▶ _Task description_
Look through the entries below and return all lines including the word "Duração".

==== Data ====

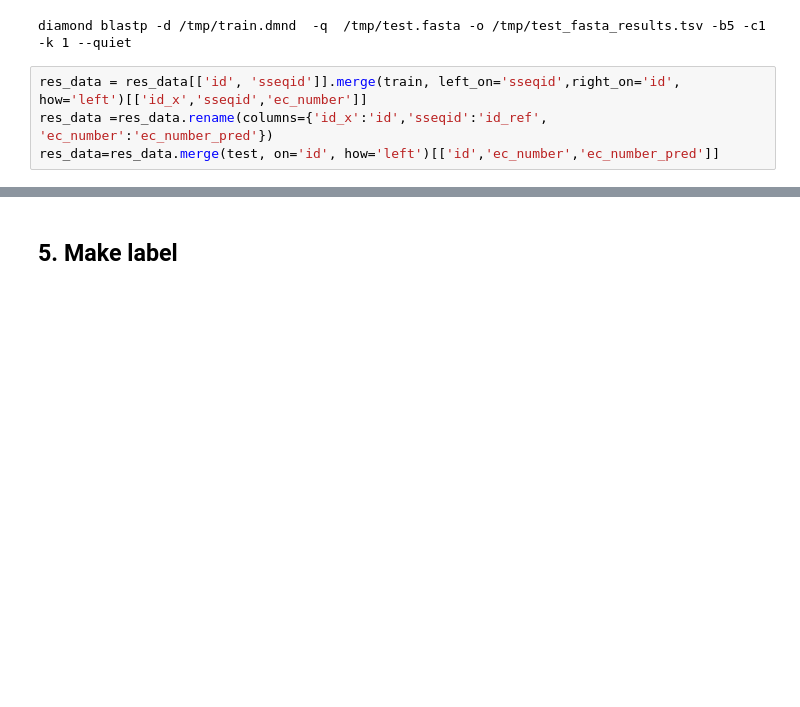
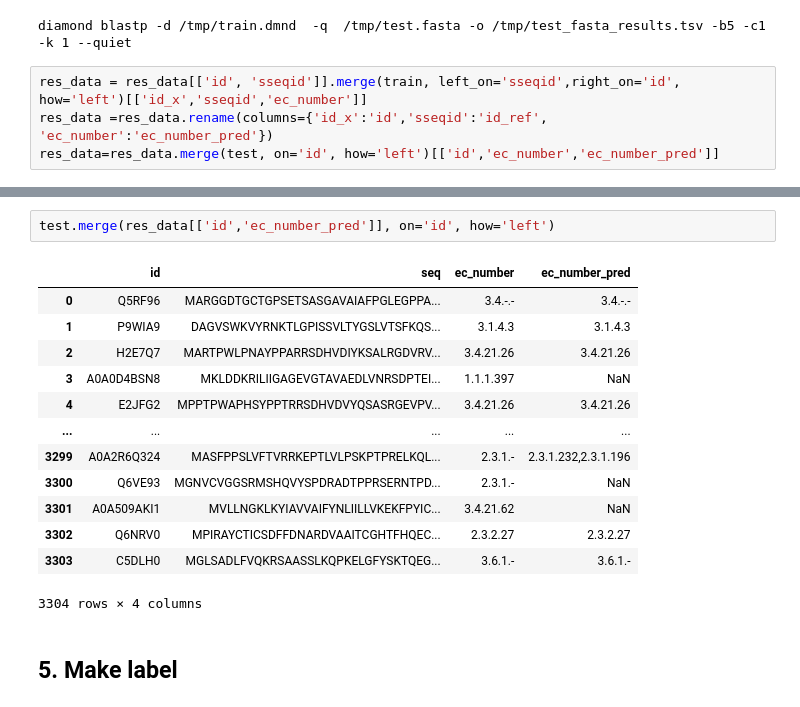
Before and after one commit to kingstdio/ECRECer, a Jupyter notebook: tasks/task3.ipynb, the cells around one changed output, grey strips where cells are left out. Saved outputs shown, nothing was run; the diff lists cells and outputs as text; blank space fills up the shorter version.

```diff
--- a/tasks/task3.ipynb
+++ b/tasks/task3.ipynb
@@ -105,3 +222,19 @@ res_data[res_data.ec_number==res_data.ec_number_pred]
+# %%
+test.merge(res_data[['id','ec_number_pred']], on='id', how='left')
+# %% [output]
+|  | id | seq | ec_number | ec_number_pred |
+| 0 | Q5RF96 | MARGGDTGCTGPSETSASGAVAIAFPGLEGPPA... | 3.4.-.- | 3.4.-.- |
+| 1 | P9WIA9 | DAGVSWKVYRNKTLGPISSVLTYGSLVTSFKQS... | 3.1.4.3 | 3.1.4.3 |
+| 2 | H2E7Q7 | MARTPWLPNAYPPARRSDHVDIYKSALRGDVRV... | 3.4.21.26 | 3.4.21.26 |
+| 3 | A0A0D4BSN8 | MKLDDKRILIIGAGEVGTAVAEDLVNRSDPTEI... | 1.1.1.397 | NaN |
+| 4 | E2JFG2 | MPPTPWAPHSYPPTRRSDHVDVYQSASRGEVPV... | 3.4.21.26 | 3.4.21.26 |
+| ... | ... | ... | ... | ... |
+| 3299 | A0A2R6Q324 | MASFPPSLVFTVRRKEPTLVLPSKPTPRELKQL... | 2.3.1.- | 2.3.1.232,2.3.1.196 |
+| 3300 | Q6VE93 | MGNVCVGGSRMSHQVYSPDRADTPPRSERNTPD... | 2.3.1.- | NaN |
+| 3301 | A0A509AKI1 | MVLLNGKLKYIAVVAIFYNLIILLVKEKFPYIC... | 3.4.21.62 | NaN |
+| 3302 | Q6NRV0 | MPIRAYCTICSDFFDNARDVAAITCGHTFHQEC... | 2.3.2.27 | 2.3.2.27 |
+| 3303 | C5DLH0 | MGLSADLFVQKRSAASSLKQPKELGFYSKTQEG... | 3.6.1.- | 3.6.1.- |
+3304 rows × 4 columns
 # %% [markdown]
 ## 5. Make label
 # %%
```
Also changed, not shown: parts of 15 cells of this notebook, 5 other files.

====
==== Data ====

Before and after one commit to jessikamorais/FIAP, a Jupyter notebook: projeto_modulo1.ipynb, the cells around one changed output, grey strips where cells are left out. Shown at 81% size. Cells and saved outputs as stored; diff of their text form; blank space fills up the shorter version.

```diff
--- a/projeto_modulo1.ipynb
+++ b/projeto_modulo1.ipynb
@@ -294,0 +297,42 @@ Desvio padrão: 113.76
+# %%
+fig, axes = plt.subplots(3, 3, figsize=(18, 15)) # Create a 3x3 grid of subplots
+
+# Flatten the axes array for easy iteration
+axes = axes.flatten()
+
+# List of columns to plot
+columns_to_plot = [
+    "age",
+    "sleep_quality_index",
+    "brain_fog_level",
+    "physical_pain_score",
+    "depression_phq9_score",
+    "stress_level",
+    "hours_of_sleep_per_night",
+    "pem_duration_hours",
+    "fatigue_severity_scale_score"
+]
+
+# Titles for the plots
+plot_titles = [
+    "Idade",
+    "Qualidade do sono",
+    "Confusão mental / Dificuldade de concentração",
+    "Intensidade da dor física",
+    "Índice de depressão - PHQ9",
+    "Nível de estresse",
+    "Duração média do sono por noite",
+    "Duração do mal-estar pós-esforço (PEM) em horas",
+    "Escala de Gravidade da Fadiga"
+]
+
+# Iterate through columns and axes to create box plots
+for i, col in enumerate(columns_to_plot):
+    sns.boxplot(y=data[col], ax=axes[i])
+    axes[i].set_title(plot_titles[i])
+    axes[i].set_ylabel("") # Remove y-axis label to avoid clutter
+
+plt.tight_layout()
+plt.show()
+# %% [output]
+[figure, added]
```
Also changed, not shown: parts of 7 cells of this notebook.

====
==== Data ====

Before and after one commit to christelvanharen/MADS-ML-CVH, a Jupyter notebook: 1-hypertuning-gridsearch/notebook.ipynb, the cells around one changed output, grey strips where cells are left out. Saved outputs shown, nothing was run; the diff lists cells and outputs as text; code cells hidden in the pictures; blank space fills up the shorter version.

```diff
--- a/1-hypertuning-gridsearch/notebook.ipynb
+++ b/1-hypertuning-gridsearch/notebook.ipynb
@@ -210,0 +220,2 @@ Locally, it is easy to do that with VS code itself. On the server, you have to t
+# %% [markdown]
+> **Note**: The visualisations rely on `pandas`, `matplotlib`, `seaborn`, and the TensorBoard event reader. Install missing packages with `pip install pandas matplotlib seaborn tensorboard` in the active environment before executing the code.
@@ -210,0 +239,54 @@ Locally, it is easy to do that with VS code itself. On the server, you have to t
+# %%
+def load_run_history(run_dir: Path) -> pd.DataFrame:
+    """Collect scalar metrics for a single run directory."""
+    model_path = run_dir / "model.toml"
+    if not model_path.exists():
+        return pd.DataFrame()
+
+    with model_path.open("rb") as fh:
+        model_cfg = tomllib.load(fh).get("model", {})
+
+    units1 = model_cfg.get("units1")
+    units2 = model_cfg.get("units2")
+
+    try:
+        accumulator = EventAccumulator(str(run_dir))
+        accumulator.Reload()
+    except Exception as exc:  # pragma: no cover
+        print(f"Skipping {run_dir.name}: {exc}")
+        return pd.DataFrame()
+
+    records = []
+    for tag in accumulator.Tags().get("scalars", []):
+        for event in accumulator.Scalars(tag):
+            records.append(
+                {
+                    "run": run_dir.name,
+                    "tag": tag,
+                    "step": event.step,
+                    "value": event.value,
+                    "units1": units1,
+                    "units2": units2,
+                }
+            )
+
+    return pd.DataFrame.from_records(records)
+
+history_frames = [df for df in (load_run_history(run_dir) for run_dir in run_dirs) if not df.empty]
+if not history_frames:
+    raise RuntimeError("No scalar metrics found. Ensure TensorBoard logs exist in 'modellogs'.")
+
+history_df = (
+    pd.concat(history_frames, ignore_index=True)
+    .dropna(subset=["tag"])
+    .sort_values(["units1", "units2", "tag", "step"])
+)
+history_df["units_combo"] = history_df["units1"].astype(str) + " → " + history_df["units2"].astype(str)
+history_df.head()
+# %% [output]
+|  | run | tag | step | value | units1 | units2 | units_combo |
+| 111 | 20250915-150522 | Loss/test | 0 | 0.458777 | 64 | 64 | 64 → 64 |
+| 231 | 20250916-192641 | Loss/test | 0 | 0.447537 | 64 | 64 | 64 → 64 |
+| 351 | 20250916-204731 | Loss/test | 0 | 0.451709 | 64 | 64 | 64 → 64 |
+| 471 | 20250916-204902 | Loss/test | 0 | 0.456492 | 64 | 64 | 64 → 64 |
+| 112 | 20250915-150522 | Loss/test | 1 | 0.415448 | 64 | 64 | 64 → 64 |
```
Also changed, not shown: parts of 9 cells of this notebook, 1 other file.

====

▶ _Solution for this task_
+    "Duração média do sono por noite",
+    "Duração do mal-estar pós-esforço (PEM) em horas",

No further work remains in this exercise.